Ninth Circuit Recognizes Magistrate Judge’s Authority To Enter Class Action Judgment But Nixes Settlement That Did Not Benefit Absent Class Members
The Ninth Circuit Court of Appeals recently ruled a magistrate judge had the authority to preside over a nationwide class action settlement and order a final judgment in a Fair Debt Collection Practices Act (FDCPA) lawsuit involving improper voicemail messages left for consumers by a defendant debt collector. A plaintiff who opted out of the class had brought a separate class action lawsuit on behalf of a similar but narrower class in Florida that was stayed as a result of the nationwide action. She objected to class certification and the magistrate judge’s final judgment.
On appeal from that objection, the Ninth Circuit made three significant rulings: 1) it joined three other Circuits in finding that a magistrate judge who presided over settlement discussions and class certification had authority to enter final judgment under 28 U.S.C. §636(c) with consent of the named plaintiff and defendant; 2) it found that §636(c) does not violate Article III by permitting the magistrate judge to enter judgment without consent of the absent class members; and 3) it found that the magistrate judge abused her discretion under Federal Rule of Civil Procedure 23(e)(2) by ordering injunctive relief and a $35,000 cy pres award that offered no value to the absent class members.
The lawsuit was filed in 2009 by several named plaintiffs against a defendant debt collector after the collector left voicemail messages for consumers in an effort to collect a debt. The voicemail messages reached some four million people from approximately 2008 to 2011. The lawsuit alleged that the debt collector failed to properly identify itself as a debt collector calling to collect a debt, in violation of the FDCPA.
In January 2013, the magistrate judge certified the class and entered an order for a settlement that included damages awards for three named plaintiffs, attorneys’ fees for their counsel, injunctive relief preventing the defendant from continuing to make improper debt collection calls, and a cy pres award to a charity in lieu of other monetary relief.

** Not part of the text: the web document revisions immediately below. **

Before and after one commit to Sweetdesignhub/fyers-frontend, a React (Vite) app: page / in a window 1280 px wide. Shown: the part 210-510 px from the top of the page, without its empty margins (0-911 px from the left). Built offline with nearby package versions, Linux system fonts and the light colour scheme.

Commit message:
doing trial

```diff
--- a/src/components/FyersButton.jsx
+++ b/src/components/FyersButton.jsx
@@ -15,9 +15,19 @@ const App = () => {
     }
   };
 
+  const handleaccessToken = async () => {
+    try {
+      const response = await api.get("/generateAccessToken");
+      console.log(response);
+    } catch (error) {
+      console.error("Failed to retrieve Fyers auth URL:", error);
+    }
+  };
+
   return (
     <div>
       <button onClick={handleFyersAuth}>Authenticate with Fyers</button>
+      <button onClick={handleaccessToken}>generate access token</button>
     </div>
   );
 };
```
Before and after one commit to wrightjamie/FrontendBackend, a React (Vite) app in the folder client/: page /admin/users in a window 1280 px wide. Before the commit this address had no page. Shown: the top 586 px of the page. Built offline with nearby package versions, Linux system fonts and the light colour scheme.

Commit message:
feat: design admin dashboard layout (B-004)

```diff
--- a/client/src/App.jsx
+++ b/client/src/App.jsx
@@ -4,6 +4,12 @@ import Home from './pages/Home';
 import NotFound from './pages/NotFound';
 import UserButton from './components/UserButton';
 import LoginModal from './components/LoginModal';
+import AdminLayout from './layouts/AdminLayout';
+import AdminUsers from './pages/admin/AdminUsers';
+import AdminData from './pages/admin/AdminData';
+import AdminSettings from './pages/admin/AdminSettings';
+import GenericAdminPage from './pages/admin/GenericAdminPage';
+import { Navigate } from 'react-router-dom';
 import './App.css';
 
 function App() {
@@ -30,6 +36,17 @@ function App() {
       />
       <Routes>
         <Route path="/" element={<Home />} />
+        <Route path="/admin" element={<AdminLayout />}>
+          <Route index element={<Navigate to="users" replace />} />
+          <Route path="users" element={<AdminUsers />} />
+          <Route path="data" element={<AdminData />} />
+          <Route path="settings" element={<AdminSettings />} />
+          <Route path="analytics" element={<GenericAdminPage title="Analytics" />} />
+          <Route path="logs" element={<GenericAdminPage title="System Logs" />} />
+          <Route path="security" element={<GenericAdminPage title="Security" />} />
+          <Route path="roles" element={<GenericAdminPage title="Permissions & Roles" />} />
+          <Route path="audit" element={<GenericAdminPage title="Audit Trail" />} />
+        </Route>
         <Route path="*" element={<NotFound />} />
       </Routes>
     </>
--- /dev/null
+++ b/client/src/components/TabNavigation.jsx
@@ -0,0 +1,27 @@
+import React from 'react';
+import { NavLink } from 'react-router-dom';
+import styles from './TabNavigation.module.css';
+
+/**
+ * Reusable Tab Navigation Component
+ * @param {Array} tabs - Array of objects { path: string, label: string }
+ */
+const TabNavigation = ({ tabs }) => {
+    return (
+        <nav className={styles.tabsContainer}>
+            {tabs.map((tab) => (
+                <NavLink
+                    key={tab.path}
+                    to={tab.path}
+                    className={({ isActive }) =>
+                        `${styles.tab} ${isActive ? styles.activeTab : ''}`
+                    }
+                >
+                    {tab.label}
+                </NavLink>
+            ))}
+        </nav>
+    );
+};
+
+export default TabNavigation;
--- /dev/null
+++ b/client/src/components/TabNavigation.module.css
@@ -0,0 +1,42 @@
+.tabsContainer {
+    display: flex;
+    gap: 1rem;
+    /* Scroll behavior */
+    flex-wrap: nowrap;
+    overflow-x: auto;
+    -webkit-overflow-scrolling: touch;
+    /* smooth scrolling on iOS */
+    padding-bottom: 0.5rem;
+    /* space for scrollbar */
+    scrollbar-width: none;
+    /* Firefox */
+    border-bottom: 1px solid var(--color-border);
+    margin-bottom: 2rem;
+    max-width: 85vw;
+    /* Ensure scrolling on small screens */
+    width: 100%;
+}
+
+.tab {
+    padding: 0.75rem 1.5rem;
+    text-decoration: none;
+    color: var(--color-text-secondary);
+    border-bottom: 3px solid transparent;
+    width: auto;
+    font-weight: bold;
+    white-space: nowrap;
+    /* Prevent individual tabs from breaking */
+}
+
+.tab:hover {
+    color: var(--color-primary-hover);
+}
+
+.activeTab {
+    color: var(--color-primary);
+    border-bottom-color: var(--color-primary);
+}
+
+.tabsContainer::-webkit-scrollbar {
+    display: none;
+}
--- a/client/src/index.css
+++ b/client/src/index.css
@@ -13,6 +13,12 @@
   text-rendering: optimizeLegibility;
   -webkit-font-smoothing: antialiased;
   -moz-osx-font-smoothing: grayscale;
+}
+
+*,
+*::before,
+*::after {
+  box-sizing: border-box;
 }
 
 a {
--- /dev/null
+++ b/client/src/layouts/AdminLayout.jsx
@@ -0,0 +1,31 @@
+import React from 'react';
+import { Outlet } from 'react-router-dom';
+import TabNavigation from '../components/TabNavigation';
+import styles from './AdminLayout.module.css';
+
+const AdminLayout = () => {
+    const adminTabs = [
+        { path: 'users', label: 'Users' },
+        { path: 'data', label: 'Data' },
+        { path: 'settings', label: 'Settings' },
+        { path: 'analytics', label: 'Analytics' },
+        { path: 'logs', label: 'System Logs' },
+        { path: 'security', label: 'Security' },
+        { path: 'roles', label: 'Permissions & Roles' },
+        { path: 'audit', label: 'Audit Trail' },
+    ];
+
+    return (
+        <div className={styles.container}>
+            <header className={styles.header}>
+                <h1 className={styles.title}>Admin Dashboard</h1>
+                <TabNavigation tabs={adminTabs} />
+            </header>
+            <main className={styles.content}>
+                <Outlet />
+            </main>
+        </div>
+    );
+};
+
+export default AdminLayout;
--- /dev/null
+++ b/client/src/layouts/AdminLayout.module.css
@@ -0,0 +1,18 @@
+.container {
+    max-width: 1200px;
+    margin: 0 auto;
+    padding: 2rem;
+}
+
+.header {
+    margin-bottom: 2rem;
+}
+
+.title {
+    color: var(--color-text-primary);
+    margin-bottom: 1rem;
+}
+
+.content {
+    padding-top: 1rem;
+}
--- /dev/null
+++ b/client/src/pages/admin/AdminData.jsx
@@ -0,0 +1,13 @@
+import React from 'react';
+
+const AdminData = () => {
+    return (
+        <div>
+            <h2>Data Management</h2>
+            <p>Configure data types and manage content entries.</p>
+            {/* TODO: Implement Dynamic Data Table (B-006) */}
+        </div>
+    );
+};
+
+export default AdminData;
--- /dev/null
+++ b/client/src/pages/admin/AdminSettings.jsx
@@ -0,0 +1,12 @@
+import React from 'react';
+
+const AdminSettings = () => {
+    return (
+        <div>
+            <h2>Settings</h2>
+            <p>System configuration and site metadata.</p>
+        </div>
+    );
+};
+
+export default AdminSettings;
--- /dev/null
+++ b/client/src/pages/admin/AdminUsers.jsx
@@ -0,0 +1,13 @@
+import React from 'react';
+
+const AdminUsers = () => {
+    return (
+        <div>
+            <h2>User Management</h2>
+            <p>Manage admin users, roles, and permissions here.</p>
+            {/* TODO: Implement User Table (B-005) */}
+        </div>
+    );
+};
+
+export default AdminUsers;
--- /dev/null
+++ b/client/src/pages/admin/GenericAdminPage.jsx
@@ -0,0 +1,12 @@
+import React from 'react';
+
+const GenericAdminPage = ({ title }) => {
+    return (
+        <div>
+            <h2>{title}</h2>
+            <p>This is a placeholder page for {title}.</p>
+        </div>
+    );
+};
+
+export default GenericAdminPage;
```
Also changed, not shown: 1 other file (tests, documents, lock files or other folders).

The class objector represented a smaller class of Florida consumers who received the same voicemail from the defendant, but on behalf of a particular creditor. Her appeal to the Ninth Circuit required the Ninth Circuit to first determine if it had Article III jurisdiction to hear the case. The court held the magistrate judge had authority, under 28 U.S.C. §636(c), to preside over the settlement and enter a judgment. An aggrieved party may appeal such a judgment directly to the U.S. Court of Appeals, so the Court of Appeals had jurisdiction.
The court then joined three other circuits in holding that §636(c) does not require both the named plaintiffs and the absent plaintiffs in a class action case to provide consent to a magistrate judge entering judgment in a case. The court held that Congress did not intend absent class members to be treated as “parties” for the purpose of providing consent for a magistrate judge to enter a final judgment.
The court reversed and remanded the magistrate judge’s approval of the settlement, however, finding that the settlement terms were not reasonable and adequate under Federal Rule 23(e)(2). First, absent class members would receive no benefit from the injunctive relief prohibiting defendant from making improper calls going forward. The defendant had changed its voicemail practices by 2011 and began using a new debt collection voicemail message. The injunctive relief provided in the settlement did not benefit the absent class members, who had already received prohibited calls, because they would not necessarily benefit from not receiving the improper message prospectively.
Second, the absent class members would receive no financial benefit from defendant’s payment of a $35,000 cy pres award. That amount derived from a damages cap under the FDCPA that limits damages to the lesser of $500,000 or one percent of the defendant’s net worth. Defendant asserted that its net worth was $3.5 million, such that the maximum recovery for the rest of the class (other than the named class representatives) was $35,000. Because the remaining four million class members stood to recover less than a penny each in potential damages, the lower court had approved a payment to a veterans’ charity. The Court of Appeals rejected that ruling, finding that the charity had no nexus to the absent class members’ FDCPA injuries or to the defendant’s alleged violations.
Finally, the settlement required the absent class members to give up their rights to assert damages claims against the defendant in any other class action, which the Ninth Circuit found to be unfair under Rule 23(e)(2). The class objector as well as other class members still had some potentially valuable rights at the time of the settlement order, including possible state law claims, against the defendant. Accordingly, the Court of Appeals held that the settlement was unfair under Rule 23(e)(2), because it would cause absent class members to give up valuable claims to participate in a settlement that offered them no benefits.
Weiner Brodsky Kider regularly represents financial services industry clients nationwide in class action litigation matters.